Lastly, while on orbit, we will take advantage of an opportunity to put some of our samples into the LMM. This is a microscope on board the ISS that will allow us to remotely image our plant samples. The plants for this element of the work are engineered with two reporters hooked up to green fluorescent protein.
These reporters will let us literally see the stress responses to spaceflight play out in real time on orbit. This experiment is called BRIC So, what exactly will we be investigating during our second foray to the ISS?
Just as the lack of weight on board the International Space Station causes astronauts to lose bone mass, the weightless environment causes plants to lose their supporting structures.
The reason the plants are stronger on Earth is that they sense the mechanical forces generated by their own weight and lay down support materials in response to these signals. As astronaut Don Pettit who grew the famous Space Zucchini!
Braam very generously shared these mutants with us and so we now have plants that have this master mechanical response trigger always on or off. The other half of our BRIC experiment is called GeneLAB, an exciting new program in NASA where data from experiments on the International Space Station is rapidly released to the entire research community to allow as many people as possible to study the dataset for insight into how spaceflight affects biology.
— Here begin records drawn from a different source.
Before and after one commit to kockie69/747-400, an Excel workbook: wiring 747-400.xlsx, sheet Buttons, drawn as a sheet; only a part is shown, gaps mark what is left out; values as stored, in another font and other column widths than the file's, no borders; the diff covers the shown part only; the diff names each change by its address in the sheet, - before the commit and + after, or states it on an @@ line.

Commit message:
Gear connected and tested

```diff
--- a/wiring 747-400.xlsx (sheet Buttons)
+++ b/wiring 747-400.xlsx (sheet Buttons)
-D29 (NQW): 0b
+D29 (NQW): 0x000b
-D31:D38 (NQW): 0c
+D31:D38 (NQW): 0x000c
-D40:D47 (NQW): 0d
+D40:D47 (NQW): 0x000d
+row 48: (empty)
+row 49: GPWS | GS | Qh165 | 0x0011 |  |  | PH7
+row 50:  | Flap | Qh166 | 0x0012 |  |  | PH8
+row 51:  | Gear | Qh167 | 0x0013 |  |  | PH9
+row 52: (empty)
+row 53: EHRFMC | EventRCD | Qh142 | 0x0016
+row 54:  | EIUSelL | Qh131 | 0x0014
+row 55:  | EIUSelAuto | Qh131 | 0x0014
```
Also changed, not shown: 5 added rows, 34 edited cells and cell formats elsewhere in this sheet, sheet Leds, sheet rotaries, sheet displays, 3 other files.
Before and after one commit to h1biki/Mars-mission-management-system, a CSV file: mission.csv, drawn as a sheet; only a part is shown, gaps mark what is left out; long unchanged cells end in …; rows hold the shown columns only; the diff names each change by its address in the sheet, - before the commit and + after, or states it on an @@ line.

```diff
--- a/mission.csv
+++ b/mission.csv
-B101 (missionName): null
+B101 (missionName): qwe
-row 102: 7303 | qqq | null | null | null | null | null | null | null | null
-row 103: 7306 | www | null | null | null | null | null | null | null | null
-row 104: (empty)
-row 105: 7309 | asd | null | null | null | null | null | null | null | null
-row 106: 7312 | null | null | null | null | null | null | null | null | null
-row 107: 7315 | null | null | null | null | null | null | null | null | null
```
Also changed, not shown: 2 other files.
So the question we want to answer is, do the different ecotypes used by researchers respond differently to spaceflight? If they do, which ecotype you use for your experiment might be critically important!
The way to test this possibility would be to grow different ecotypes on the Space Station and compare them to the same ecotypes grown under the same conditions on Earth. The ecotypes are all named after where they were found and collected, so the ones we will use are named Ws Wassilewskija, collected in BelarusCvi from the Cape Verdi Islands and Ler Landsberg erecta, orginally from Poland.
As with TOAST II, we will look at the growth of the plants and then look at the patterns of genes that are switched on and off in each ecotype in response to growing in space.Experiment with Fast Growing Plants You can learn a lot about how plants grow and the scientific method by conducting experiments with plants!
The Civic Garden Center of Greater Cincinnati Reading Road Cincinnati, OH [email protected] PLANT-GROWTH EXPERIMENT Brief Version of the Case Study Problem Formulation Experiment Design Data Collection Displaying Data Two-Way ANOVA Summary Problem Formulation In the following study, you will be involved in the experiment of growing a plant of your choice.
Let’s grow plants in space. BRIC TOAST II & GeneLAB Experiment, The Gilroy Lab has been again fortunate to secure NASA funding for a second experiment studying the growth of Arabidopsis plants in microgravity on the International Space Station (ISS).
seed jar science experiment: things to look for This type of activity makes a great Spring STEM project for multiple ages. Get your magnifying glass out and check out all the angles of the seeds. As always, I am excited to be back for another Saturday Science.
We love experiments for kids! Science is such a staple in our house and guides the rest of our lessons for the week.
This week, I thought it would be fun to share some old science fun we had before we ever started homeschooling. This experiment is one we did when Legoman was in .
Using two of the same type of plants, equal in height, experiment with the amount of light received each day and how it affects the growth of each plant. One plant can be placed in front of a south-facing window, which will receive the most light per day.